» WHAT THE TASK REQUIRES
A line belongs in the answer if it contains "bottom"; copy every such line from the entries below.

» Code change snippets
◇ ◇ ◇ ◇

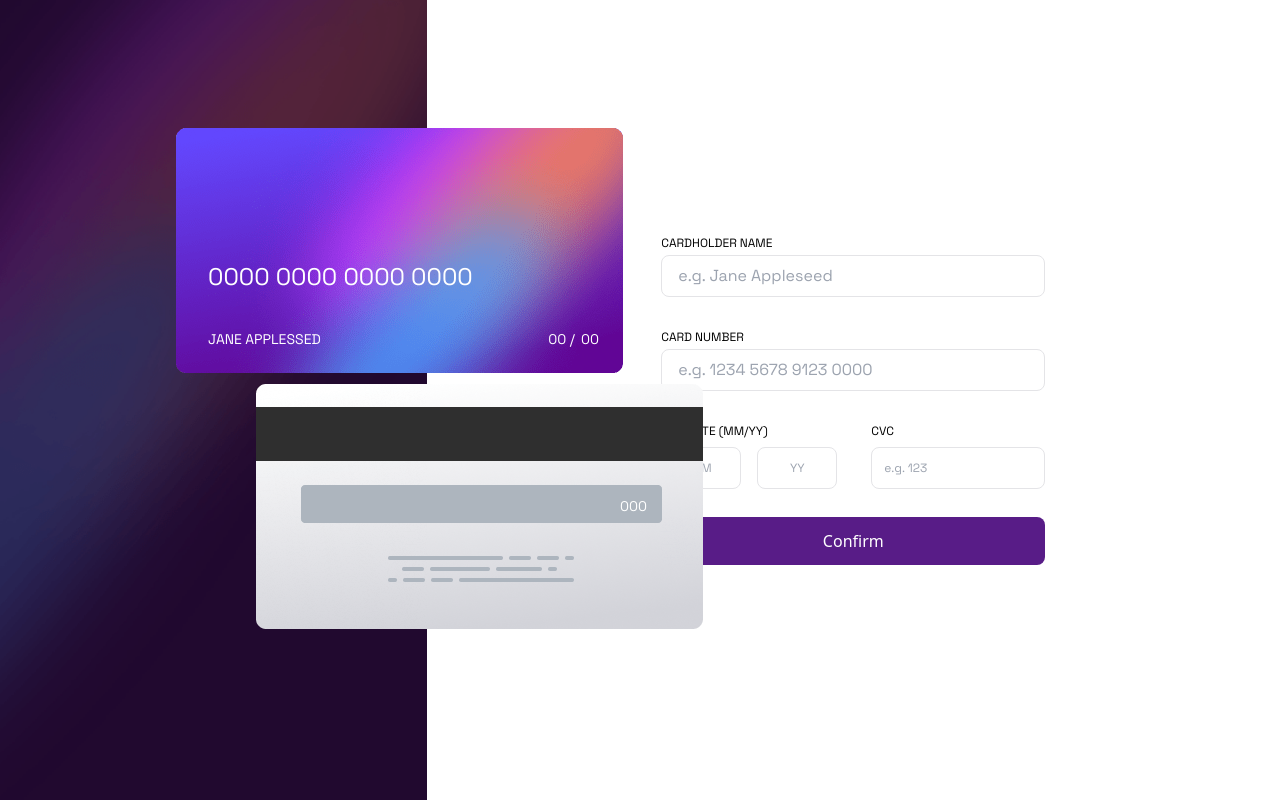
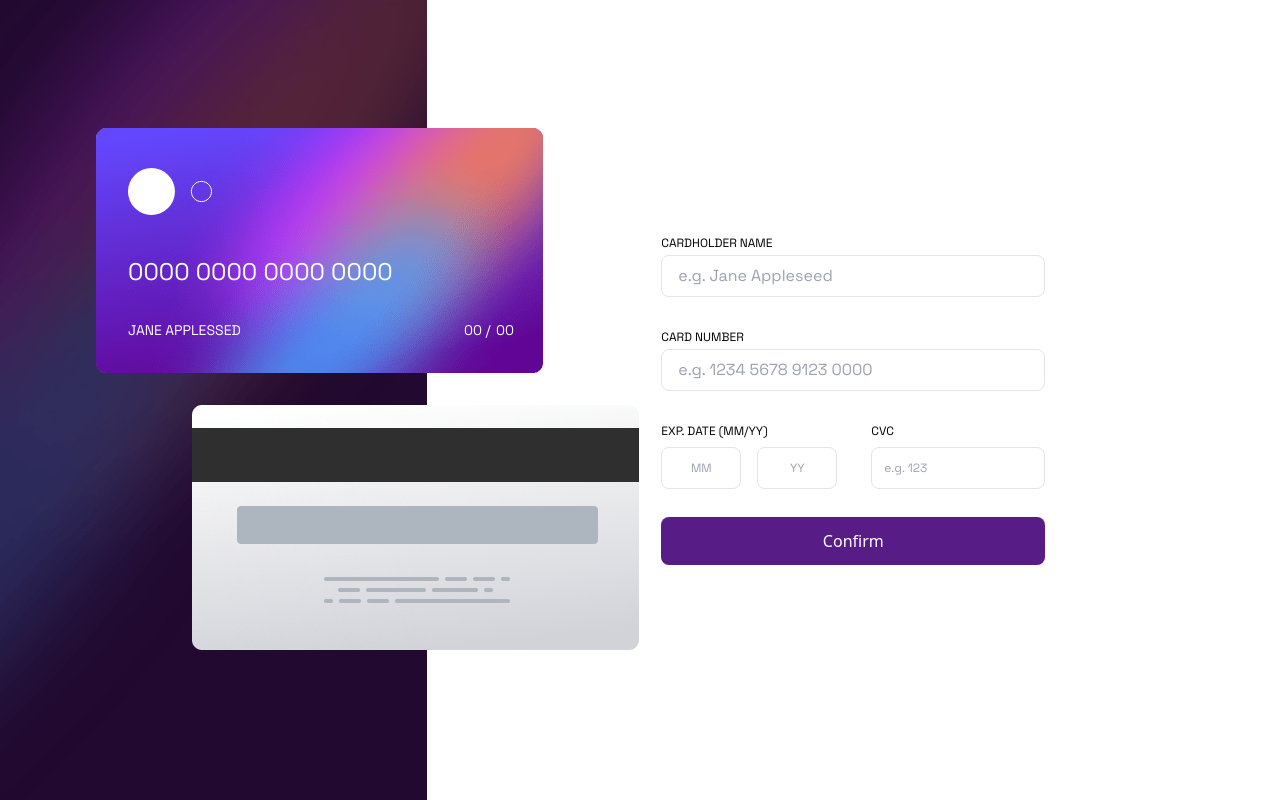
Before and after one commit to MiikePine/CreditCard, a React (Vite) app: page / in a window 1280 px wide. Built offline with nearby package versions, Linux system fonts and the light colour scheme.

Commit message:
almost finish

```diff
--- a/package.json
+++ b/package.json
@@ -12,6 +12,7 @@
   "dependencies": {
     "@hookform/resolvers": "^3.1.1",
     "react": "^18.2.0",
+    "react-credit-cards": "^0.8.3",
     "react-dom": "^18.2.0",
     "react-hook-form": "^7.44.3",
     "react-router-dom": "^6.13.0",
--- a/src/App.jsx
+++ b/src/App.jsx
@@ -8,15 +8,7 @@ import CardFront from './components/CardFront';
 import Ty from './Ty';
 import { useState } from 'react';
 
-
-
-
-
-
-
   const validationSchema = Yup.object().shape({
-
-
 
 
     cardHolderName: Yup.string()
@@ -53,8 +45,6 @@ import { useState } from 'react';
       .required("Can't be blaeeeeeeenk"),
 
 
-
-
     expiryYear: Yup.string()
       .label('Expiry year')
       .min(2)
@@ -64,9 +54,7 @@ import { useState } from 'react';
 
 
 const App = () => {
-
       const [showTy, setShowTy] = useState(false);
-
 
       const handleClick = () => {
         setShowTy(true);
@@ -96,7 +84,7 @@ const handleClick = () => {
   }
 
   return (
-    <div className=" md:flex md:w-screen">
+    <div className="md:flex md:w-screen">
       <section className=" md:w-1/3 md:relative">
 
 
@@ -109,26 +97,27 @@ const handleClick = () => {
         </div>
 
 
-        <div className="fixed">
-          <CardBack className="text-white" cvc={cvc}/>
+        <div className="md:hidden relative flex  flex-col justify-cente">
+            <CardBack className="text-white" cardHolderName={cardHolderName} cardNumber={cardNumber} expiryMonth={expiryMonth}  expiryYear={expiryYear}/>
           </div>
 
-        <div className="fixed">
-          <CardFront className="text-white" cardHolderName={cardHolderName} cardNumber={cardNumber} expiryMonth={expiryMonth}  expiryYear={expiryYear}/>
+          <div className="relative flex  flex-col justify-center">
+            <CardFront className="text-white" cardHolderName={cardHolderName} cardNumber={cardNumber} expiryMonth={expiryMonth}  expiryYear={expiryYear} cvc={cvc}/>
           </div>
+
 
       </section>
 
 
 {/* FORM */}
-      <section className="mx-10 md:mx-0 md:w-2/3 flex mt-10 md:mt-0 items-center justify-center">
+      <section className="mx-10 md:mx-0 md:w-2/3 flex mt-20 md:mt-0 items-center justify-center">
         <div className="w-96">
 
 
           <form onSubmit={handleSubmit(onSubmitHandler)}>
             <p className="mb-1 text-xs font-space-grotesk">CARDHOLDER NAME</p>
             <input
-              className="border border-zinc-200 text-zinc-100 font-space-grotesk rounded-lg pl-4 p-2 mb-4 w-full outline-purple-800"
+              className="border border-zinc-200 text-zinc-900 font-space-grotesk rounded-lg pl-4 p-2 mb-4 w-full outline-purple-800"
               placeholder="e.g. Jane Appleseed"
               name="cardHolderName"
               {...register('cardHolderName', { required: true })}/>
@@ -140,7 +129,7 @@ const handleClick = () => {
 
               <p className="mt-4 mb-1 text-xs font-space-grotesk">CARD NUMBER</p>
             <input
-              className="border border-zinc-200 text-zinc-100 font-space-grotesk  rounded-lg pl-4  p-2 mb-4 w-full outline-purple-800"
+              className="border border-zinc-200 text-zinc-900 font-space-grotesk  rounded-lg pl-4  p-2 mb-4 w-full outline-purple-800"
               placeholder='e.g. 1234 5678 9123 0000'
               name="cardNumber"
               {...register('cardNumber', { required: true })}
@@ -157,7 +146,7 @@ const handleClick = () => {
               <div>
                 <p className='mb-2'>EXP. DATE (MM/YY)</p>
                 <input
-                  className="border border-zinc-200 font-space-grotesk rounded-lg p-3 mb-4 w-16 md:w-20 text-center mr-4 outline-purple-800"
+                  className="border border-zinc-200 text-zinc-900 font-space-grotesk rounded-lg p-3 mb-4 w-16 md:w-20 text-center mr-4 outline-purple-800"
                   placeholder="MM"
                   name="expiryMonth"
                   {...register('expiryMonth', { required: true })}
@@ -170,7 +159,7 @@ const handleClick = () => {
 
 
                 <input
-                  className="border border-zinc-200  rounded-lg p-3 mb-4 w-16 md:w-20 text-center outline-purple-800"
+                  className="border border-zinc-200 text-zinc-900  rounded-lg p-3 mb-4 w-16 md:w-20 text-center outline-purple-800"
                   placeholder="YY"
                   name="expiryYear"
                   {...register('expiryYear', { required: true })}
@@ -186,7 +175,7 @@ const handleClick = () => {
               <div>
                 <p className='mb-2'>CVC</p>
                 <input
-                  className="border border-zinc-200  text- rounded-lg p-3  mb-2 w-32 md:w-full text-start outline-purple-800"
+                  className="border border-zinc-200  text-zinc-900 rounded-lg p-3  mb-2 w-32 md:w-full text-start outline-purple-800"
                   placeholder="e.g. 123"
                   name="cvc"
                   {...register('cvc', { required: true })}
--- a/src/Ty.jsx
+++ b/src/Ty.jsx
@@ -9,10 +9,10 @@ function Ty ({cvc, cardHolderName, cardNumber, expiryMonth, expiryYear}) {
                 <div className="h-screen">
                     <img src="./src/images/bgM.png" alt="React Image" className="object-cover h-full w-full" />
                 </div>
-                <div className="sticky">
+                {/* <div className="sticky">
                     <CardBack className="text-white" cvc={cvc} />
                 </div>
-
+         */}
                 <div className="sticky mt-10">
                     <CardFront
                         cardHolderName={cardHolderName}
--- a/src/components/CardBack.jsx
+++ b/src/components/CardBack.jsx
@@ -3,7 +3,7 @@
 function CardBack ({cvc}) {
     return (
 
-      <div className="fixed grid [grid-template-areas:'stack']  bottom-10 md:bottom-40 top-6 md:top-96 left-10 md:left-64">
+      <div className="fixed grid w-84 top-2 left-24 pr-2">
           <img src="./src/images/visa.png" alt="React Image" className="object-cover " />
           <p className="text-white absolute right-14 top-28 font-space-grotesk text-sm">{cvc}</p>
       </div>
--- a/src/components/CardFront.jsx
+++ b/src/components/CardFront.jsx
@@ -1,17 +1,27 @@
 import Ty from "../Ty"
 
-function CardFront ({cardHolderName, cardNumber, expiryMonth, expiryYear}) {
+function CardFront ({cardHolderName, cardNumber, expiryMonth, expiryYear, cvc}) {
     return (
 
-        <div className="fixed grid [grid-template-areas:'stack'] top-32 left-2 md:left-44">
-                <img src="./src/images/visaF.png" alt="React Image" className="object-cover " />
-                <p className="text-white absolute bottom-6 ml-8 font-space-grotesk text-sm">{cardHolderName}</p>
-                <p className="text-white absolute bottom-20 ml-8 font-space-grotesk text-2xl">{cardNumber}</p>
-                <p className="text-white absolute bottom-6 right-12 font-space-grotesk text-sm">{expiryMonth} / </p>
-                <p className="text-white absolute bottom-6 right-6 font-space-grotesk text-sm"> {expiryYear}</p>
+        <section className="fixed top-24 md:top-32 right-8 md:left-24  pl-4 md:pl-0 ">
+                <div className="text-sm md:text-base">
+                        <img src="./src/images/visaF.png" alt="React Image" className="object-cover " />
+                        <svg className="absolute top-4 left-8  md:top-10 md:left-8 " width="84" height="47" fill="none" xmlns="http://www.w3.org/2000/svg"><ellipse cx="23.478" cy="23.5" rx="23.478" ry="23.5" fill="#fff"/><path d="M83.5 23.5c0 5.565-4.507 10.075-10.065 10.075-5.559 0-10.065-4.51-10.065-10.075 0-5.565 4.506-10.075 10.065-10.075 5.558 0 10.065 4.51 10.065 10.075Z" stroke="#fff"/></svg>
+                        <p className="text-white absolute bottom-6 md:top-48 ml-8 font-space-grotesk text-xs md:text-sm">{cardHolderName}</p>
+                        <p className="text-white absolute bottom-16 md:top-32 ml-8 font-space-grotesk text-lg md:text-2xl">{cardNumber}</p>
+                        <p className="text-white absolute bottom-6 md:top-48 right-10 ml-0 md:ml-28 md:left-64 font-space-grotesk text-xs md:text-sm">{expiryMonth}  / </p>
+                        <p className="text-white absolute bottom-6 md:top-48 right-6 ml-0 md:ml-20 md:left-80 font-space-grotesk text-xs md:text-sm"> {expiryYear}</p>
+                </div>
 
 
-        </div>
+                <div className=" hidden md:block ml-24 mt-8">
+                    <img src="./src/images/visa.png" alt="React Image" className="object-cover" />
+                    <p className="text-white absolute right-14 top-28 font-space-grotesk text-sm">{cvc}</p>
+                 </div>
+
+
+
+        </section>
     )
 }
 
```
Also changed, not shown: 1 other file (tests, documents, lock files or other folders). Lines whose indentation alone changed are shown as unchanged.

◇ ◇ ◇ ◇

» ANSWER TO THE EXERCISE
-      <div className="fixed grid [grid-template-areas:'stack']  bottom-10 md:bottom-40 top-6 md:top-96 left-10 md:left-64">
-                <p className="text-white absolute bottom-6 ml-8 font-space-grotesk text-sm">{cardHolderName}</p>
-                <p className="text-white absolute bottom-20 ml-8 font-space-grotesk text-2xl">{cardNumber}</p>
-                <p className="text-white absolute bottom-6 right-12 font-space-grotesk text-sm">{expiryMonth} / </p>
-                <p className="text-white absolute bottom-6 right-6 font-space-grotesk text-sm"> {expiryYear}</p>
+                        <p className="text-white absolute bottom-6 md:top-48 ml-8 font-space-grotesk text-xs md:text-sm">{cardHolderName}</p>
+                        <p className="text-white absolute bottom-16 md:top-32 ml-8 font-space-grotesk text-lg md:text-2xl">{cardNumber}</p>
+                        <p className="text-white absolute bottom-6 md:top-48 right-10 ml-0 md:ml-28 md:left-64 font-space-grotesk text-xs md:text-sm">{expiryMonth}  / </p>
+                        <p className="text-white absolute bottom-6 md:top-48 right-6 ml-0 md:ml-20 md:left-80 font-space-grotesk text-xs md:text-sm"> {expiryYear}</p>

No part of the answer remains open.